PrimeLocation was launched in 2001 after nearly 200 agents, including Savills and Knight Frank, raised £11m to fund one of those new-fangled websites.
The site was sold for £48m to the Daily Mail group in 2005. In 2011, the Mail sold PrimeLocation to Zoopla but kept a stake. Zoopla then collected a fruit bowl of start-ups.
In 2014, Zoopla floated 38% of its stock, valuing the whole at £1bn. In 2018, US private equity house Silver Lake bought the whole bowl for £2.2bn. Zoopla founder Alex Chesterman is a very rich man.
Why mention this at the top of an article discussing the future of the International Property Securities Exchange (IPSX) with chief executive David Delaney?
There is a big difference between a residential website and what Delaney says is a “fully tested and ready to go stock exchange along with vital financial plumbing”, a slipway ready to launch £100m to £300m initial public offerings of single asset-backed shares to the public and institutions. But there is one similarity – hesitancy costs residential agents dear.
IPSX has to put compelling arguments to users standing on the verge
The blue-chip founders of IPSX came together in 2016.

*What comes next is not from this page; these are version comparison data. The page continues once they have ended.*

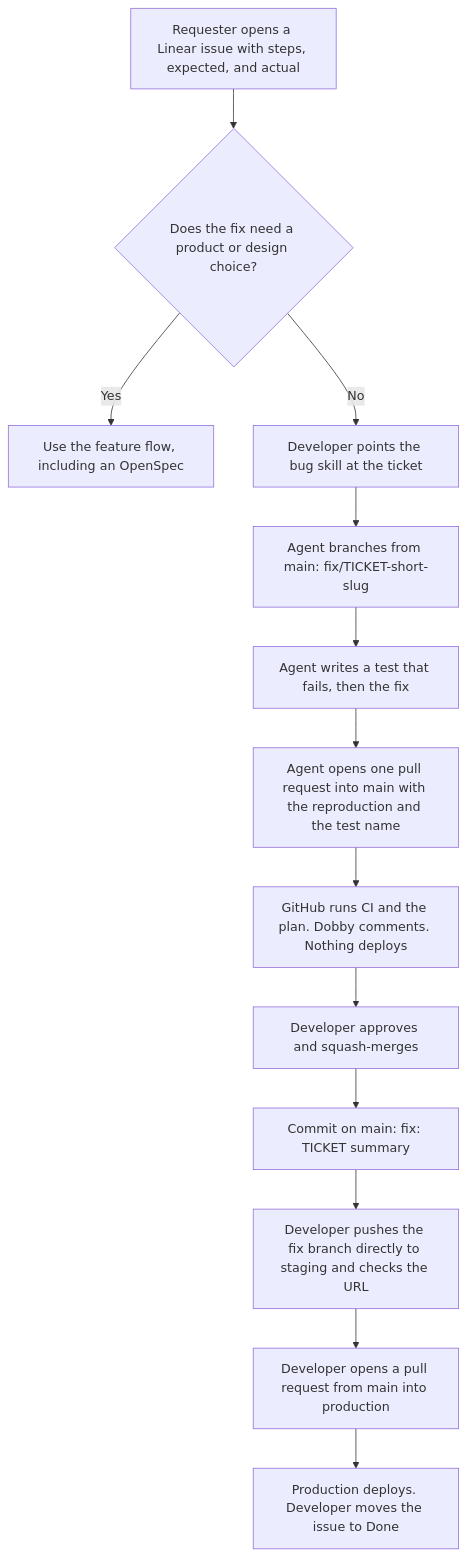
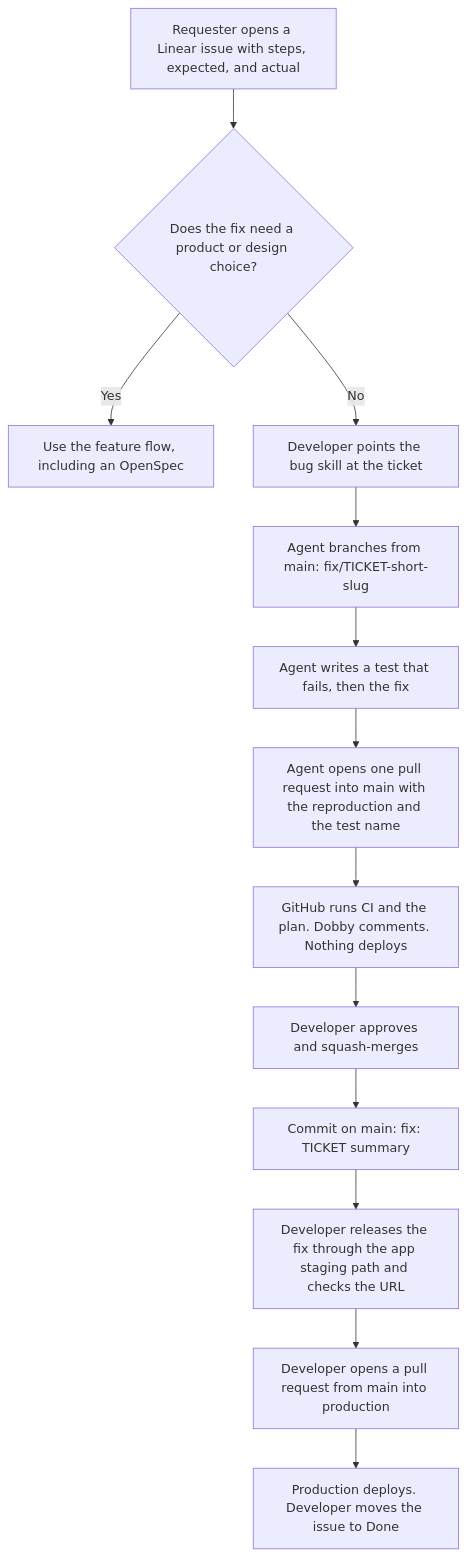
Before and after one commit to opptra/sdlc-resources: the third of 3 diagrams in docs/workflows.md, drawn with Mermaid. The commit also changed other lines of this file and 22 other files, not shown here.

````diff
--- a/docs/workflows.md
+++ b/docs/workflows.md
@@ -100,15 +100,15 @@
 ```mermaid
 flowchart TD
   A[Requester opens a Linear issue with steps, expected, and actual] --> B{Does the fix need a product or design choice?}
   B -->|Yes| C[Use the feature flow, including an OpenSpec]
   B -->|No| D[Developer points the bug skill at the ticket]
   D --> E["Agent branches from main: fix/TICKET-short-slug"]
   E --> F[Agent writes a test that fails, then the fix]
   F --> G[Agent opens one pull request into main with the reproduction and the test name]
   G --> H[GitHub runs CI and the plan. Dobby comments. Nothing deploys]
   H --> I[Developer approves and squash-merges]
   I --> J["Commit on main: fix: TICKET summary"]
-  J --> K[Developer pushes the fix branch directly to staging and checks the URL]
+  J --> K[Developer releases the fix through the app staging path and checks the URL]
   K --> L[Developer opens a pull request from main into production]
   L --> M[Production deploys. Developer moves the issue to Done]
 ```
````
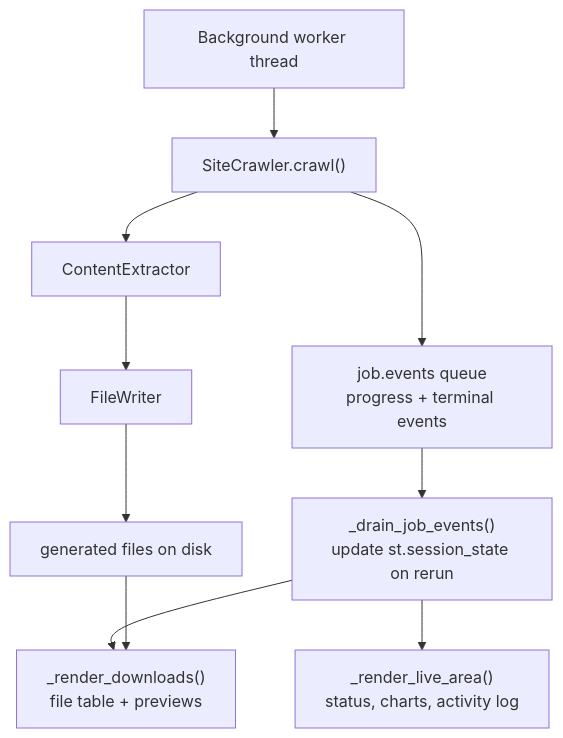
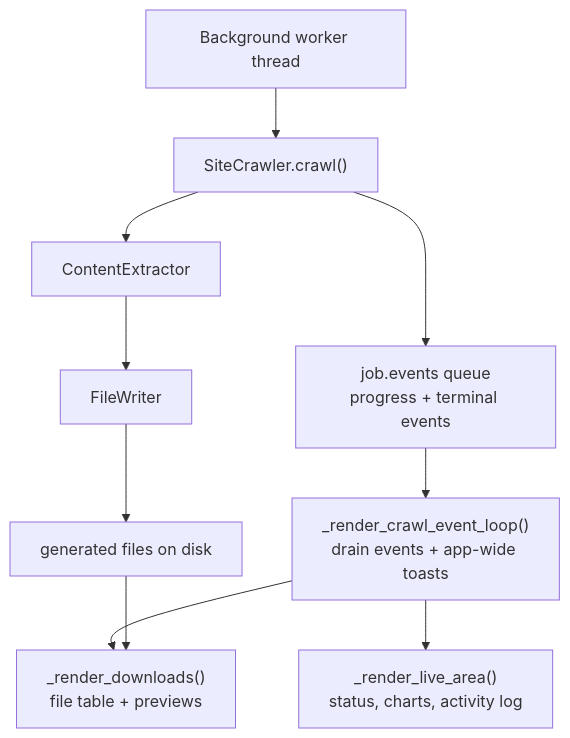
The seventh of 7 diagrams in apps/streamlit/README.md (prakosd/rag-playground), drawn with Mermaid before and after one commit. The commit also changed other lines of this file and 20 other files, not shown here.

````diff
--- a/apps/streamlit/README.md
+++ b/apps/streamlit/README.md
@@ -312,13 +349,13 @@
 ```mermaid
 flowchart TD
   Worker["Background worker thread"] --> Crawl["SiteCrawler.crawl()"]
   Crawl --> Extract["ContentExtractor"]
   Extract --> Write["FileWriter"]
   Write --> GeneratedOutput["generated files on disk"]
   Crawl --> Events["job.events queue<br/>progress + terminal events"]
 
-  Events --> Drain["_drain_job_events()<br/>update st.session_state on rerun"]
-  Drain --> LiveArea["_render_live_area()<br/>status, charts, activity log"]
-  Drain --> Downloads["_render_downloads()<br/>file table + previews"]
+  Events --> ShellLoop["_render_crawl_event_loop()<br/>drain events + app-wide toasts"]
+  ShellLoop --> LiveArea["_render_live_area()<br/>status, charts, activity log"]
+  ShellLoop --> Downloads["_render_downloads()<br/>file table + previews"]
   GeneratedOutput --> Downloads
 ```
````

An impressive team of City experts was hired. About £10m has been spent setting up the exchange – but there is still no stock to sell or buy.

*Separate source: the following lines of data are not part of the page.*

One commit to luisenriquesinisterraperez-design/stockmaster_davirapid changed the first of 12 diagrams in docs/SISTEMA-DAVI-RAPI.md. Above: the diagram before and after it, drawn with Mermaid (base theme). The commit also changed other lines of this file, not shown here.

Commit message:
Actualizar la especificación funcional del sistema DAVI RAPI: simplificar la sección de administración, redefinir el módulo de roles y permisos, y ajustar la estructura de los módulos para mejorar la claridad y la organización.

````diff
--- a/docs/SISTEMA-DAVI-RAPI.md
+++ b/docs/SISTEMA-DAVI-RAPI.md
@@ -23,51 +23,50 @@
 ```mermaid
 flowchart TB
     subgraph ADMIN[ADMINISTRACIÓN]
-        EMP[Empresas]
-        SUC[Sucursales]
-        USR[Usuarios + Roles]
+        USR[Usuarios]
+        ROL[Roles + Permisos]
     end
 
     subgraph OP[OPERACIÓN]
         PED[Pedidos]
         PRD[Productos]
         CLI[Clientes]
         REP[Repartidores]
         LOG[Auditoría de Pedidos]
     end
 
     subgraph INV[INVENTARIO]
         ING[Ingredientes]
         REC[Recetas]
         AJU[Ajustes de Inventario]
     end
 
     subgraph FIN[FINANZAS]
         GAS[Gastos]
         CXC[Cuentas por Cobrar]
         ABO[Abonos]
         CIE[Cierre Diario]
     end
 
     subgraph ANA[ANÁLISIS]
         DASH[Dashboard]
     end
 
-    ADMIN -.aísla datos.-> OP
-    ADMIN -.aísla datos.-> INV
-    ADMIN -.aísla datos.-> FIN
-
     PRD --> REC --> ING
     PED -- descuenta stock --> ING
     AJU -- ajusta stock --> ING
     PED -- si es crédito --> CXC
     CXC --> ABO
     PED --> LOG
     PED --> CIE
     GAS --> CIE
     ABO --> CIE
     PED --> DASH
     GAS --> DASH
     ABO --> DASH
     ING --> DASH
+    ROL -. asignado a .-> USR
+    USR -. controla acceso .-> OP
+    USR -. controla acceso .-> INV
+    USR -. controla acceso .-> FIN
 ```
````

Last October, Richard Croft of M7 promised to plunge in first and sell shares in the £179m Mailbox in Birmingham. Last month, M7 merged into Oxford Properties. What do they think? British Land’s Chris Grigg had promised to go first. What does new boss Simon Carter think?
Carter did not put his name to an open letter published by the BPF last week, which was signed by 30 industry figures including David Sleath of SEGRO and Croft.

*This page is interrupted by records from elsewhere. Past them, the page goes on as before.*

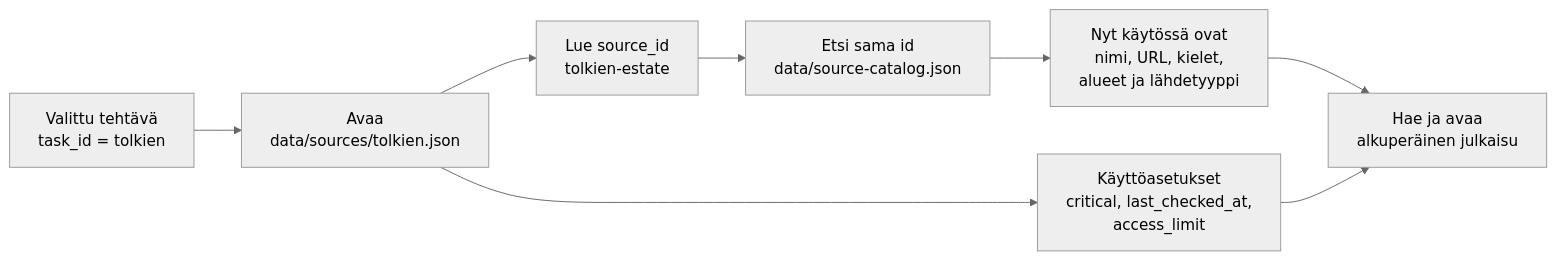
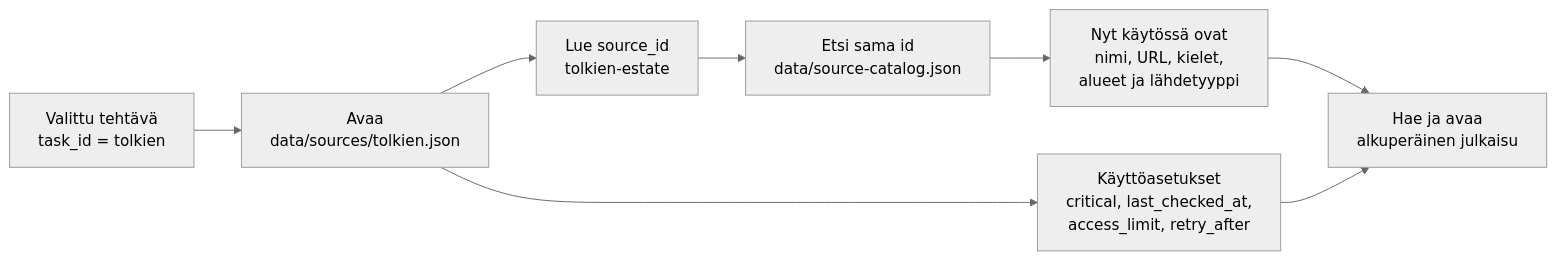
The second of 6 diagrams in docs/tietomallit-ja-prosessit.md (mikknikk/aiheseurain), drawn with Mermaid (neutral theme) before and after one commit. The commit also changed other lines of this file and 15 other files, not shown here.

````diff
--- a/docs/tietomallit-ja-prosessit.md
+++ b/docs/tietomallit-ja-prosessit.md
@@ -176,10 +179,10 @@
 ```mermaid
 flowchart LR
     T["Valittu tehtävä<br/>task_id = tolkien"] --> R["Avaa<br/>data/sources/tolkien.json"]
     R --> ID["Lue source_id<br/>tolkien-estate"]
     ID --> C["Etsi sama id<br/>data/source-catalog.json"]
     C --> INFO["Nyt käytössä ovat<br/>nimi, URL, kielet,<br/>alueet ja lähdetyyppi"]
-    R --> RULE["Käyttöasetukset<br/>critical, last_checked_at,<br/>access_limit"]
+    R --> RULE["Käyttöasetukset<br/>critical, last_checked_at,<br/>access_limit, retry_after"]
     INFO --> SEARCH["Hae ja avaa<br/>alkuperäinen julkaisu"]
     RULE --> SEARCH
 ```
````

BPF boss Melanie Leech said: “We believe that IPSX is a significant development in the modernisation of the real estate capital markets. We support its ambition to create a liquid market for single properties, with dividend and cost transparency, either as a direct or SIPP investment, and available to all market participants.”
Delaney discloses that 38 deals embracing property worth £12bn are in the pipeline – including the Mailbox float. “We believe M7 will go ahead in the first half of this year,” says Delaney.
Disclosures by Delaney
Delaney also discloses something else as well: IPSX is looking for an investor from outside the UK property sector.
“We are looking to bring in strategic investors, perhaps from outside the UK, firms with global data experience that can help support our expansion plans,” he says, adding that those in the pipeline are “doing more than kicking the tyres”.
He reveals that an industrial owner-occupier may float part of its estate rather than doing a sale-and-leaseback and that an owner of government-leased offices is looking to float a minority stake rather than taking on debt.
But Delaney knows IPSX has to put compelling arguments to users standing on the verge, going: ‘No, after you… No, no…. after you.’
Most readers will be well-versed in the arguments for and against: transparency and a fresh pool of capital against edge-giving opacity and the comfort of the status quo.
But Delaney did come up with one point I had not appreciated. “Mixed-asset property company shares tend to trade at a discount to their net asset value, mono-asset business at a premium.”
Meaning single plums are worth more than mixed-fruit assets. British Land is trading at a 32% discount and SEGRO a 23% premium.
No point in SEGRO floating assets. But shareholders in mixed fruit propcos could maybe do better if a few plum assets were floated on IPSX.
Peter Bill is a journalist and the author of Planet Property and Broken Homes